London: Imagine for a moment you are one of Novak Djokovic, Andy Murray or Roger Federer tuning in to the final of the BNP Paribas Open on Sunday. You watch Rafael Nadal, apparently on the ropes against the hardest forehand in tennis, recover to break the resilience of his opponent, Juan Martídel Potro, and complete the day with his incisors embedded in another trophy.
Do you feel pleasure that Nadal is back — Federer kept insisting that he was, though he may have been joking — or might you silently curse? Or do you count your blessings and your Grand Slam titles (Federer 17, Djokovic six and Murray one), each of which increased by one when the Spaniard was absent for seven months?
Neither Federer nor Nadal will compete in the Sony Open in Miami this week, which is a blow to that particular event.

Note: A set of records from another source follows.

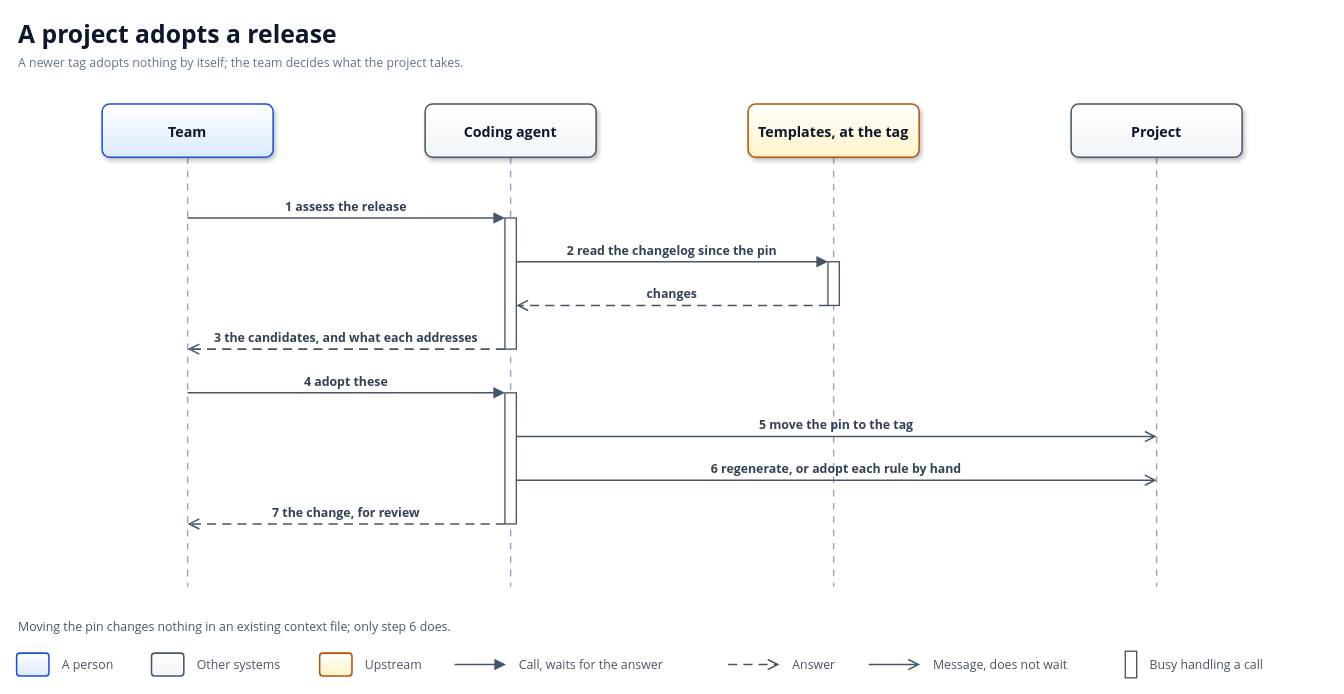
Above: docs/diagrams/runtime-adopt.drawio in solid-ai-dev/solid-ai-templates (draw.io), before the change. Source tidied: cells renumbered, new cells numbered last; positions are measured from the earlier drawing's top-left corner, leaving out a move shared by most shapes. Both pictures are drawn from the tidied source at 95%, with x=0, y=0 at pixel (16, 16).
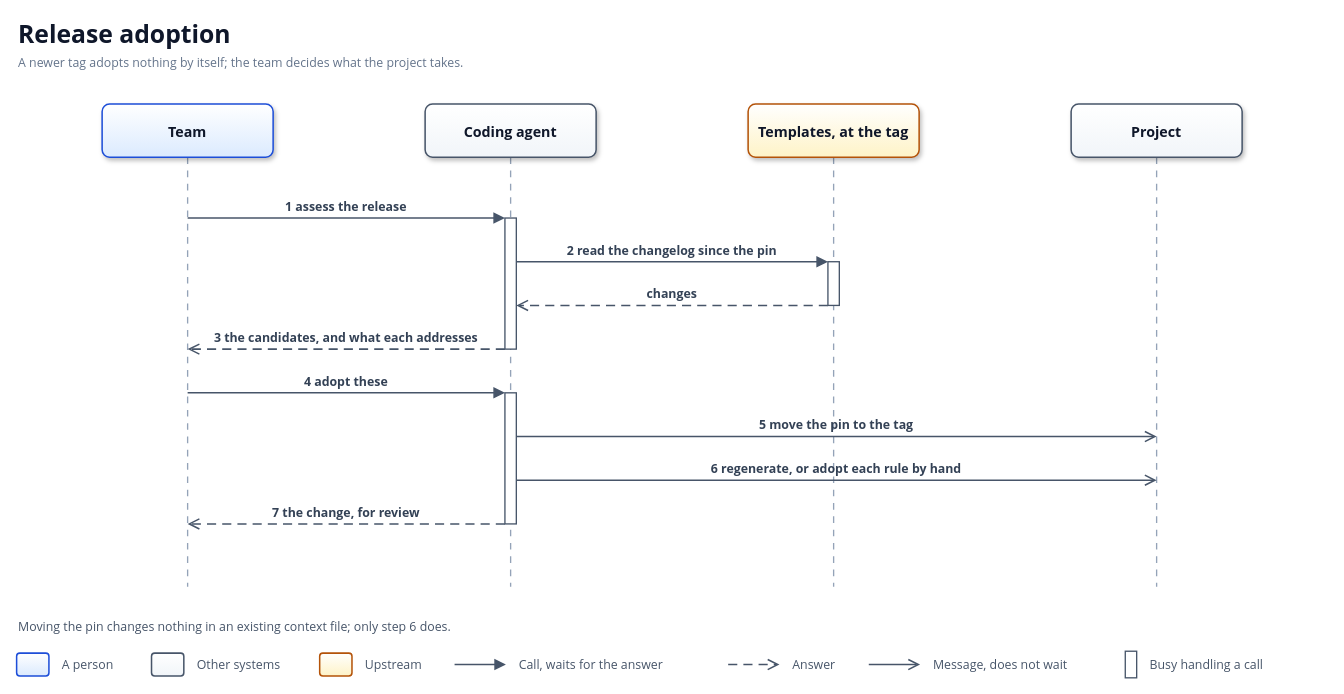
Above is the later version.

The edit, as a diff of the source:
```diff
@@
-    <mxCell id="6" value="A project adopts a release" style="text;html=1;whiteSpace=wrap;strokeColor=none;fillColor=none;align=left;verticalAlign=middle;fontFamily=Segoe UI;fontSize=26;fontColor=#0F172A;fontStyle=1;" parent="1" vertex="1">
+    <mxCell id="6" value="Release adoption" style="text;html=1;whiteSpace=wrap;strokeColor=none;fillColor=none;align=left;verticalAlign=middle;fontFamily=Segoe UI;fontSize=26;fontColor=#0F172A;fontStyle=1;" parent="1" vertex="1">
       <mxGeometry width="1380" height="36" as="geometry" />
     </mxCell>
```
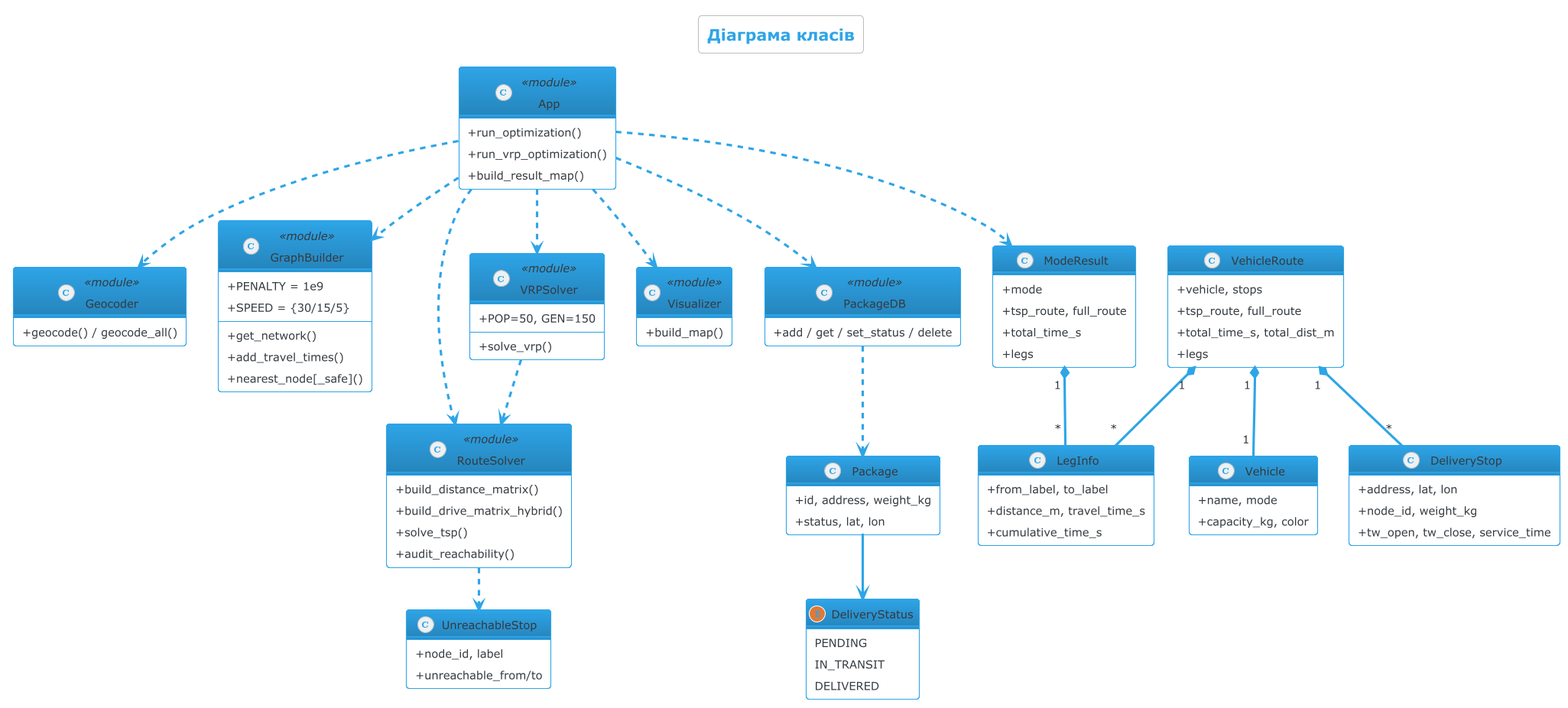
timurrte/DeliveryIQ keeps this PlantUML diagram as docs/docs/output/DeliveryIQ_ClassDiagram.png. Above is the earlier version.
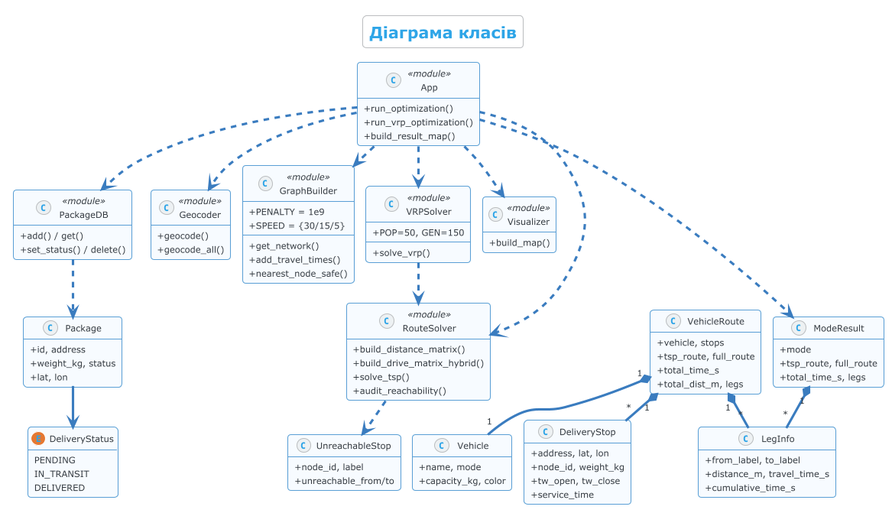
After the change.

The edit, as a diff of the source:
```diff
@@ -1,59 +1,78 @@
 @startuml DeliveryIQ_ClassDiagram
 !theme cerulean-outline
 skinparam classAttributeIconSize 0
-skinparam defaultFontSize 14
-skinparam classFontSize 14
-skinparam nodesep 40
-skinparam ranksep 40
+skinparam defaultFontSize 11
+skinparam classFontSize 11
+skinparam classHeaderBackgroundColor #dce9f5
+skinparam nodesep 15
+skinparam ranksep 25
+skinparam padding 2
+skinparam classBackgroundColor #f7fbff
+skinparam classBorderColor #5a9fd4
+skinparam arrowColor #3a7cbf
 hide empty members
+
+top to bottom direction
 
 title Діаграма класів
 
-enum DeliveryStatus {
-    PENDING
-    IN_TRANSIT
-    DELIVERED
+together {
+    enum DeliveryStatus {
+        PENDING
+        IN_TRANSIT
+        DELIVERED
+    }
+
+    class Package {
+        + id, address
+        + weight_kg, status
+        + lat, lon
+    }
+
+    class PackageDB <<module>> {
+        + add() / get()
+        + set_status() / delete()
+    }
 }
 
-class DeliveryStop {
-    + address, lat, lon
-    + node_id, weight_kg
-    + tw_open, tw_close, service_time
+together {
+    class DeliveryStop {
+        + address, lat, lon
+        + node_id, weight_kg
+        + tw_open, tw_close
+        + service_time
+    }
+
+    class Vehicle {
+        + name, mode
+        + capacity_kg, color
+    }
+
+    class UnreachableStop {
+        + node_id, label
+        + unreachable_from/to
+    }
 }
 
-class LegInfo {
-    + from_label, to_label
-    + distance_m, travel_time_s
-    + cumulative_time_s
-}
+together {
+    class LegInfo {
+        + from_label, to_label
+        + distance_m, travel_time_s
+        + cumulative_time_s
+    }
 
-class ModeResult {
-    + mode
-    + tsp_route, full_route
-    + total_time_s
-    + legs
-}
+    class ModeResult {
+        + mode
+        + tsp_route, full_route
+        + total_time_s, legs
+    }
 
-class Vehicle {
-    + name, mode
-    + capacity_kg, color
-}
-
-class VehicleRoute {
-    + vehicle, stops
-    + tsp_route, full_route
-    + total_time_s, total_dist_m
-    + legs
-}
-
-class Package {
-    + id, address, weight_kg
-    + status, lat, lon
-}
-
-class UnreachableStop {
-    + node_id, label
-    + unreachable_from/to
+    class VehicleRoute {
+        + vehicle, stops
+        + tsp_route, full_route
+        + total_time_s
+        + total_dist_m, legs
+    }
 }
 
 class App <<module>> {
@@ -62,36 +81,35 @@
     + build_result_map()
 }
 
-class Geocoder <<module>> {
-    + geocode() / geocode_all()
-}
+together {
+    class Geocoder <<module>> {
+        + geocode()
+        + geocode_all()
+    }
 
-class GraphBuilder <<module>> {
-    + PENALTY = 1e9
-    + SPEED = {30/15/5}
-    + get_network()
-    + add_travel_times()
-    + nearest_node[_safe]()
-}
+    class GraphBuilder <<module>> {
+        + PENALTY = 1e9
+        + SPEED = {30/15/5}
+        + get_network()
+        + add_travel_times()
+        + nearest_node_safe()
+    }
 
-class RouteSolver <<module>> {
-    + build_distance_matrix()
-    + build_drive_matrix_hybrid()
-    + solve_tsp()
-    + audit_reachability()
-}
+    class RouteSolver <<module>> {
+        + build_distance_matrix()
+        + build_drive_matrix_hybrid()
+        + solve_tsp()
+        + audit_reachability()
+    }
 
-class VRPSolver <<module>> {
-    + POP=50, GEN=150
-    + solve_vrp()
-}
+    class VRPSolver <<module>> {
+        + POP=50, GEN=150
+        + solve_vrp()
+    }
 
-class Visualizer <<module>> {
-    + build_map()
-}
-
-class PackageDB <<module>> {
-    + add / get / set_status / delete
+    class Visualizer <<module>> {
+        + build_map()
+    }
 }
 
 ModeResult   "1" *-- "*" LegInfo
```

Djokovic has to keep on playing, for he has energy to burn, and Murray needs more matches and victories to embolden him.
Miami is peeved at Federer and Nadal for their no-shows, though it is probably paying a heavy price for its fallouts with IMG, the management company that represented both men until last year, and that also owns the event. Federer said at the start of this year that he was reining back on his commitments, and the chances of Nadal playing this week receded with every extra match he played here.
One of those was against Federer in an entirely one-sided quarter final before he completed his duties on Sunday with a performance of electricity, sustained effort and immense court coverage to beat Del Potro, of Argentina, 4-6, 6-3, 6-4. It was on a par with any of Nadal’s previous 234 successes in Masters 1000 tournaments. This, remarkably, was his first victory in seven hard-court finals and his 22nd in a tournament of this stature.
Now it is time for clay. When Nadal resumed in February after his hiatus, he reached three clay-court finals in South America, losing just a single match: the final in Viña del Mar, Chile, to Horacio Zeballos of Argentina. The Spaniard is scheduled to play in Monte Carlo, Barcelona, Madrid and Rome before attempting to land his eighth French Open in June. Federer does not intend to resume until Madrid in the second week of May.
“No, no, for me clay doesn’t mean victory,” Nadal tried to insist. “Clay means this is the surface that I love to play and I had a great success in the past, but every year is a different year. Every year I have to improve.
“My schedule is, the four obligatories [Monte Carlo, Madrid, Rome, Paris], and Barcelona. I go week by week since I came back. For example, I cannot go to Miami. I’m very sorry for the organisation and for the fans, but we never thought we’d be able to play all the matches possible since I came back.
“The doctors recommend that I should go home for a few weeks and rest and keep practising the right way. I need more power on the left leg quadriceps, so I need to keep working hard. The competition is hard for the body.”